"Another major issue we were concerned with is university and company spaces with a private remit.
Such spaces are not primarily community focused, and are not community lead - which, I think you’ll agree, is at the heart of what your hackspace wants, and what we want. They are tightly controlled spaces, with a very specific direction and strong vertical control via a parent organisation."
“There is also concern that groups such as the Russell Group, or companies with stakes in technology could easily form ‘hackspaces’ without these rules in place that could then hijack this organisation with a fair amount of ease, and use it to their benefit rather than that of the maker community. Some of this is, to some extent, already happening with universities setting up makerspaces and hackspaces within the confines of their departments, with, at best, a cursory interest in the wider community.”
A democratic system of governance allows for the freedom of hacking without the kind of restriction that many other, far more distant and hierarchical organisations, will give.
For example, a University is for the betterment of society, interested in developing STEAM, works on inclusivity, has shared workspaces, and has a large number of members. How we organise, and what governance we have is a key differentiator from many other organisations.
As for whether we should all re-define as members co-ops… The overhead for doing that is significant, which is one of the reasons it was tossed out when we discussed it a while back at Manchester Hackspace. Personally, I think with our governance rules we’re practically there, and I’m for it. But we’re a democratic organisation and nobody else thought the difference was worth the effort over what is effectively a legal technicality in our case. Our org here definitely has strong similarities to a secondary co-op such as the aforementioned Radical Routes.

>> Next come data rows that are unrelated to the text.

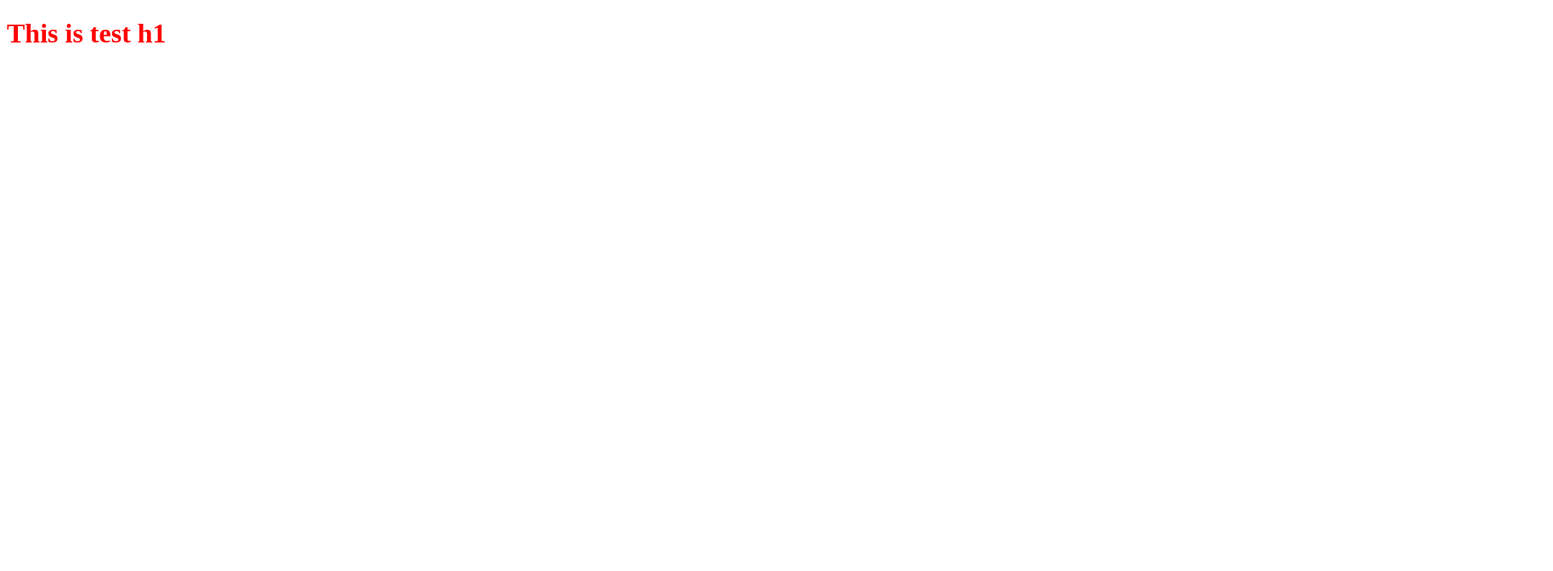
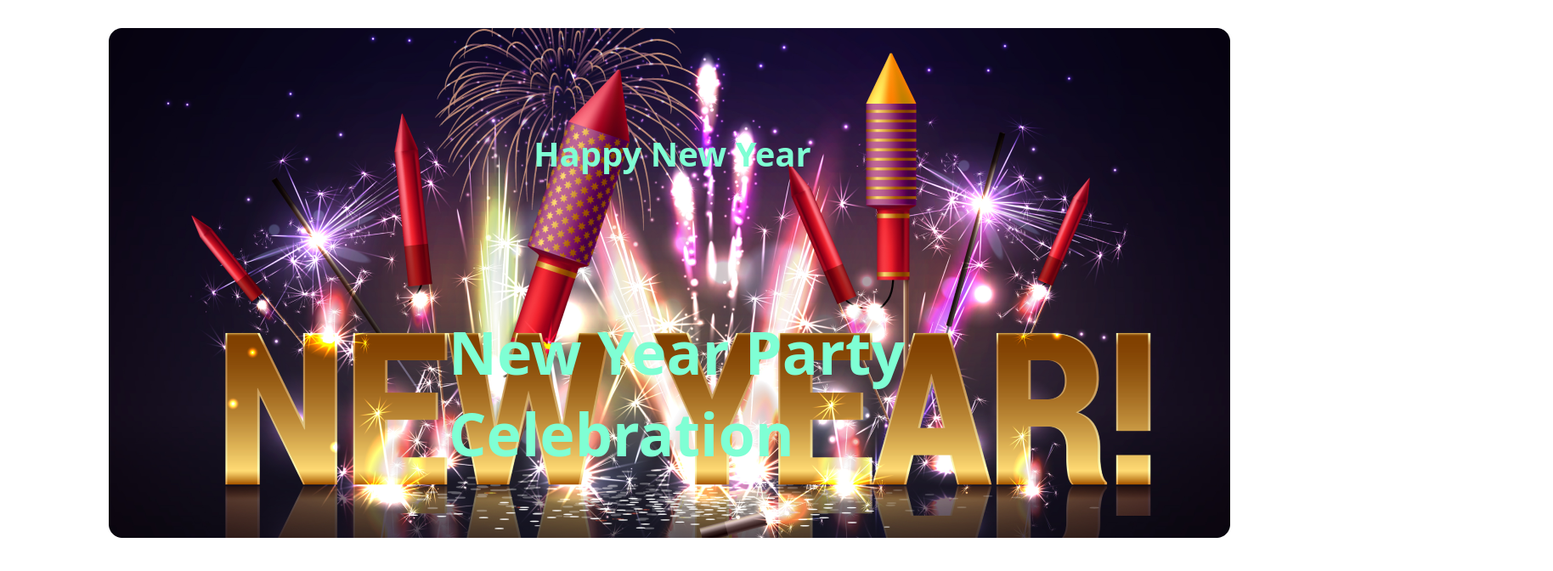
Before and after one commit to capnemo20/new-year-1, a plain HTML site: page index.html in a window 1280 px wide. Shown: the whole page at 85% size, 1828 px wide, since content can reach past the window. Drawn offline with Linux system fonts and the light colour scheme.

Commit message:
banner done

```diff
--- a/index.html
+++ b/index.html
@@ -3,10 +3,19 @@
 <head>
     <meta charset="UTF-8">
     <meta name="viewport" content="width=device-width, initial-scale=1.0">
+    <link rel="preconnect" href="https://fonts.googleapis.com">
+<link rel="preconnect" href="https://fonts.gstatic.com" crossorigin>
+<link href="htt700px !important;!important;fonts.googleapis.com/css2?family=Open+Sans:ital,wdth,wght@0,75..100,300..800;1,75..100,300..800&display=swap" rel="stylesheet">
     <link rel="stylesheet" href="style.css">
     <title>New Year's Resolution</title>
 </head>
 <body>
-    <h1>This is test h1</h1>
+   <!-- <<------------banner section----------->
+    <section class="banner">
+        <h1 class="new-year">Happy New Year</h1>
+        <h1 class="new-year-celebration">New Year Party <br>Celebration<br>
+        </h1>
+    </section>
+   <!-- <<------------banner section----------->
 </body>
 </html>
--- a/style.css
+++ b/style.css
@@ -1,3 +1,24 @@
-h1{
-    color:red;
+body {
+  font-family: "Open Sans", sans-serif;
 }
+.banner {
+  background-image: url("./images/Banner\ Image.png");
+  background-repeat: no-repeat;
+  height: 600px;
+  width: 1700px;
+  margin-left: 120px;
+  margin-top: 0;
+}
+.new-year {
+  color: aquamarine;
+  margin-left: 500px;
+  padding-top: 120px;
+  font-size: 40px;
+}
+.new-year-celebration {
+  font-size: 70px;
+  font-weight: 700;
+  color: aquamarine;
+  padding-left: 400px;
+  padding-top: 100px;
+}
```
Also changed, not shown: images/Banner Image.png (added).
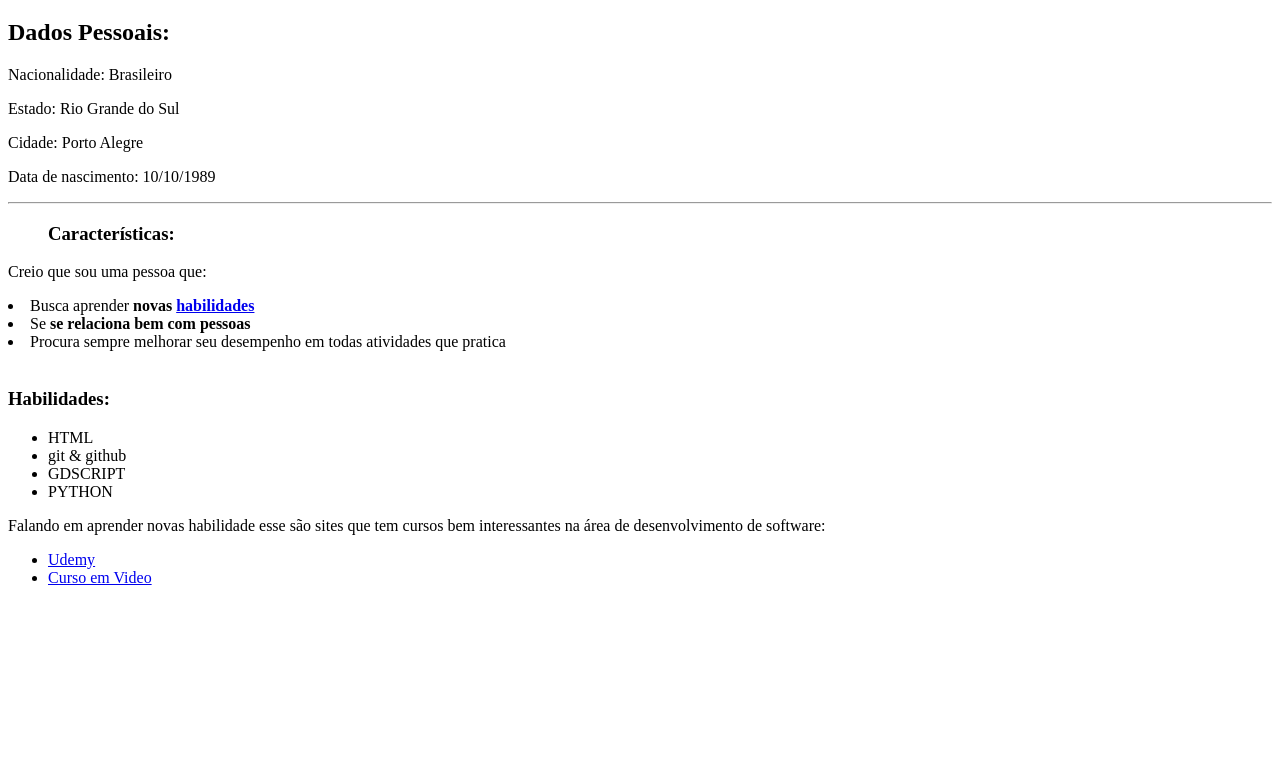
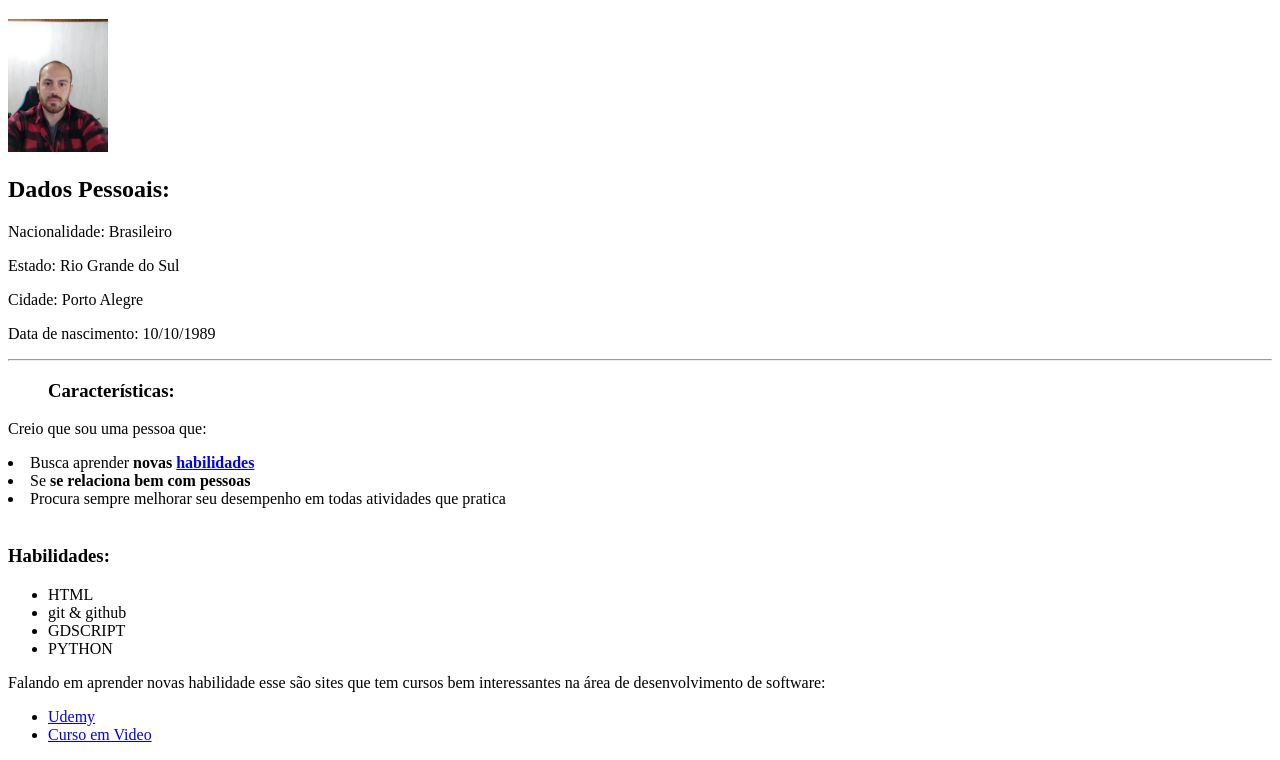
Before and after one commit to GustavoLLorenz/Exercicios-Portf-lio, a plain HTML site: page index.html in a window 1280 px wide. Shown: the part 61-821 px from the top of the page. Before the commit the page ends 800 px from the top, so only its background shows below. Drawn offline with Linux system fonts and the light colour scheme.

Commit message:
Adicionado foto no portfolio

```diff
--- a/index.html
+++ b/index.html
@@ -8,6 +8,8 @@
 </head>
 <body>
     <h1>Gustavo Lopes Lorenz</h1>
+
+    <img src="./fotoportfolio.jpg" alt="foto gustavo" width="100px">
 
     <h2>Dados Pessoais:</h2>
     <p>Nacionalidade: Brasileiro</p>
```
Also changed, not shown: fotoportfolio.jpg (added).
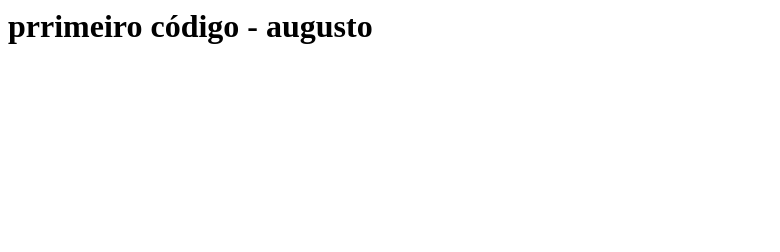
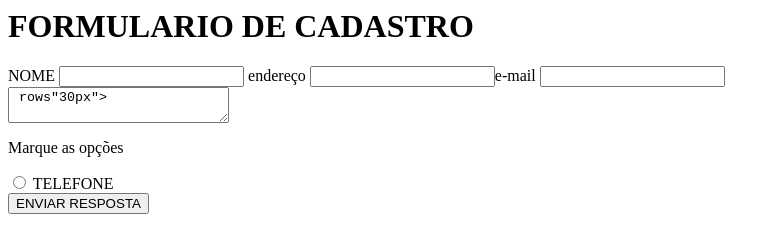
Before and after one commit to augustomocelin/formulario, a plain HTML site: page index.html in a window 1280 px wide. Shown: the whole page, without its empty margins (0-780 px from the left). Drawn offline with Linux system fonts and the light colour scheme.

Commit message:
Update index.html

```diff
--- a/index.html
+++ b/index.html
@@ -1,5 +1,46 @@
 <html>
-  <h1>
-    prrimeiro código - augusto
-    <h/1>
-      </html>
+<head>
+
+<link rel="stylesheet" href="style.css">
+
+</head>
+
+<body>
+
+<h1>FORMULARIO DE CADASTRO</h1>
+
+<main>
+
+<form>
+
+<label for="nome">NOME</label>
+<input type="text"id="nome">
+
+<label for="endereco">endereço</label>
+<input type="text"id="nome>"
+
+<label for="e-mail">e-mail</label>
+<input type="text" id="e-mail">
+
+ <div>
+  <textarea cols="25px"> rows"30px"></textarea>
+  <p> Marque as opções</p>
+<input type="radio" value="telefone">
+ <label for="telefone">TELEFONE</label>
+
+
+  </div>
+<input type="submit" value="ENVIAR RESPOSTA">
+</form>
+
+
+
+</main>
+
+
+
+
+</body>
+
+
+</html>
```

What we are doing is not merely promoting ‘hacking’ or ‘making’, we’re promoting and fostering open community lead spaces where these activities can flourish. We promote spaces with a level of freedom that many places without this form of structure may be unwilling to let exist - or at least be able to prevent that level of freedom from being exercised.
The fact that you have “insufficient governance to even bootstrap the decision making process anyway” leads me to think that in many respects, you’re actually showing why we need to encourage a certain level of structure, as at the moment you appear to have a hackspace that is incapable of progressing with the development of good governance without a significant amount of strife and argument.
It’s also worth noting that you’re very much an outlier with this system of governance (or, realistically, lack thereof). As @jonty has already said, we have the ability for directors to allow in edge case organisations. @Norro even said " the structure is not ideal, it would be difficult to include without making the definition too wide". At this point, the question becomes, what do you see the Foundation as? Because it’s coming across that you see it in an entirely different light to what we’ve tried to start to create.